After having made her mark on school lunches, you know, replacing mac n’ cheese for quinoa salad thereby leaving kids across the nation hungry and unhappy, first lady Michelle Obama is moving on to bigger and better things, it seems.
The U.S. Department of Agriculture (USDA) is suggesting major changes to grocery stores to “nudge” Americans to purchase healthier foods when they shop.
The agency commissioned an “expert panel” to make recommendations on how to guide the more than 47 million Americans on food stamps into spending their benefits on fruits and vegetables.
The group released an 80-pagereportthis month presenting their ideas, which include talking shopping carts and a marketing strategy for grocery chains that would feature better store lighting for healthier items.
To encourage Americans, including food stamp recipients, to purchase and eat healthier foods, USDA has come up with a few suggestions, including “SNAP-Ed cooking classes,” and consultations with dieticians in grocery stores, a point system whereby shoppers could receive perks like movie tickets for buying healthy food, and of course, the talking shopping cart:

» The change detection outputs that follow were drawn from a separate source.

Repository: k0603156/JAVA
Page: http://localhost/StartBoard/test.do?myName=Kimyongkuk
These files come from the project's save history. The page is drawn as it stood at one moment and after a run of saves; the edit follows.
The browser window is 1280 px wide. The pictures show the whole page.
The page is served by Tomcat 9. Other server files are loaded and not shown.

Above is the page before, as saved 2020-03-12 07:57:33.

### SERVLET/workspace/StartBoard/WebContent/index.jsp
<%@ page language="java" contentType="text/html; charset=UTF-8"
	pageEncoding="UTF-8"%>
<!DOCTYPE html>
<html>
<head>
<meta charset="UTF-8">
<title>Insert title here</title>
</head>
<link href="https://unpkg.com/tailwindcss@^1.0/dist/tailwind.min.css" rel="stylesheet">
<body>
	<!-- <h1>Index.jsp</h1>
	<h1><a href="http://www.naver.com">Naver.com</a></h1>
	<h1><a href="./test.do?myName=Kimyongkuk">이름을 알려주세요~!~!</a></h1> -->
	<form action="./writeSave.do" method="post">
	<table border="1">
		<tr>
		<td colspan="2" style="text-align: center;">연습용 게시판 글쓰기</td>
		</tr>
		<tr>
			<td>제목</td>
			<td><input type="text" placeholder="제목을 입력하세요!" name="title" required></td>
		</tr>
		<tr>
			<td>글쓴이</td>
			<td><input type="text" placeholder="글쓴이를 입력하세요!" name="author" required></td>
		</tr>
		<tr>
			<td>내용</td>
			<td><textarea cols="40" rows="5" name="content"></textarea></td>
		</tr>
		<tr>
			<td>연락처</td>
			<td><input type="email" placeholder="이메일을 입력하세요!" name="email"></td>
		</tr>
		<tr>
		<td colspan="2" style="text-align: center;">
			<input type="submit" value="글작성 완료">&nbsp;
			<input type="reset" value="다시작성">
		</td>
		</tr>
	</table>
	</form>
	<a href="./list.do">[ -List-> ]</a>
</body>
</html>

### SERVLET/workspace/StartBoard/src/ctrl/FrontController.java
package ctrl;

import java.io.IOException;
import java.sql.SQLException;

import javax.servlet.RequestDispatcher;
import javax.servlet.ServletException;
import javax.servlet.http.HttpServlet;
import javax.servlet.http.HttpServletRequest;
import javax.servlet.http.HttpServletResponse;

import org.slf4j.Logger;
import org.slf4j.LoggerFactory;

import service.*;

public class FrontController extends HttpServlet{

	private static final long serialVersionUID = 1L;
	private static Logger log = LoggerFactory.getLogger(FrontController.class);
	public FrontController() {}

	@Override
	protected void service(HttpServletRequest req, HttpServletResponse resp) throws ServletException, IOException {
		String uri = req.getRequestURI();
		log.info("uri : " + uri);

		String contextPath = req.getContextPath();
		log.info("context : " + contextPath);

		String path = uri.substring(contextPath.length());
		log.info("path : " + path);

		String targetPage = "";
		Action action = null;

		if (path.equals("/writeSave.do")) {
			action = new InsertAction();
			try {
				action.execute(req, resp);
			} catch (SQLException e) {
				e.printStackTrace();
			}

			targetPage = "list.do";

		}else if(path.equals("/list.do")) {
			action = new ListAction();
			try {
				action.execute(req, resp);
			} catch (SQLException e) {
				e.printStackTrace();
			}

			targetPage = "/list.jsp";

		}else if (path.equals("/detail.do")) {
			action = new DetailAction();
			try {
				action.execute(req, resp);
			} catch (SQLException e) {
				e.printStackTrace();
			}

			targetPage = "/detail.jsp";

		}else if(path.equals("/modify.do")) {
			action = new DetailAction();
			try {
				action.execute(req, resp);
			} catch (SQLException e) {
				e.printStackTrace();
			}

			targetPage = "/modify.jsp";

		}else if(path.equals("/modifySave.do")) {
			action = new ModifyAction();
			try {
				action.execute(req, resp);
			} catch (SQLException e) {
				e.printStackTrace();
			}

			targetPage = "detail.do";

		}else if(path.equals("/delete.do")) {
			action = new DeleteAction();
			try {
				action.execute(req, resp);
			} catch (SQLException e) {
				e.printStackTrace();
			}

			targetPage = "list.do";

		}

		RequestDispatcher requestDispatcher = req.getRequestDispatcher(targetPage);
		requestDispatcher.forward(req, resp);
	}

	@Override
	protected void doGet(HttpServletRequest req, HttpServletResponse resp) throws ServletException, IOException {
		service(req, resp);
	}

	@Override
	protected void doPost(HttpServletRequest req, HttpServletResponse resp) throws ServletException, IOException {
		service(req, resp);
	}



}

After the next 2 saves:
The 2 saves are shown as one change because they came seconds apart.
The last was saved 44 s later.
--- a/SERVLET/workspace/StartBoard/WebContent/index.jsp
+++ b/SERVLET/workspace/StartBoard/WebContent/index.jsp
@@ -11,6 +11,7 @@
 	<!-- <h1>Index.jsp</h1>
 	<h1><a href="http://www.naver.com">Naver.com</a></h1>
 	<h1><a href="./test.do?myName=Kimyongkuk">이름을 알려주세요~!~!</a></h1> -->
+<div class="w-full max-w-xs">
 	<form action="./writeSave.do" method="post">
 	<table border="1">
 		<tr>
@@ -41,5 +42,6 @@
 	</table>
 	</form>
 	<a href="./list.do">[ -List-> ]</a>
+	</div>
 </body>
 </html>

The “MyCart grocery cart” would provide dividers for shoppers to make sure they are selecting enough items in each “MyPlate” category, the USDA’s food icon.
“MyCart is a nonfinancial approach that would use behavioral economics to encourage healthier purchases by any consumer, including SNAP participants,” the report said.
The cart would be color-coded, physically divided, and have a system installed so that when the shopping cart reaches its healthy “threshold” it would congratulate the customer.
“The algorithm would group the purchases to classify them using the MyPlate designations and to provide consumers with a message of support or encouragement (e.g., “You achieved a MyCart healthy shopping basket!”),” the report said.
And the cost? Oh, a measly $30,000 for every store.
Whether or not you’ll find yourself using a talking shopping cart in the near future remains to be seen. More likely, shoppers will be confronted with one of the agency’s other, more realistic nanny state marketing schemes, which is sure to make Michelle O happy.
The USDA said the ideas are “intended to change the choice architecture of the food retail environment to make healthier choices more prominent,” which is in line with first lady Michelle Obama’s stated second term agenda to “impact the nature of food in grocery stores.”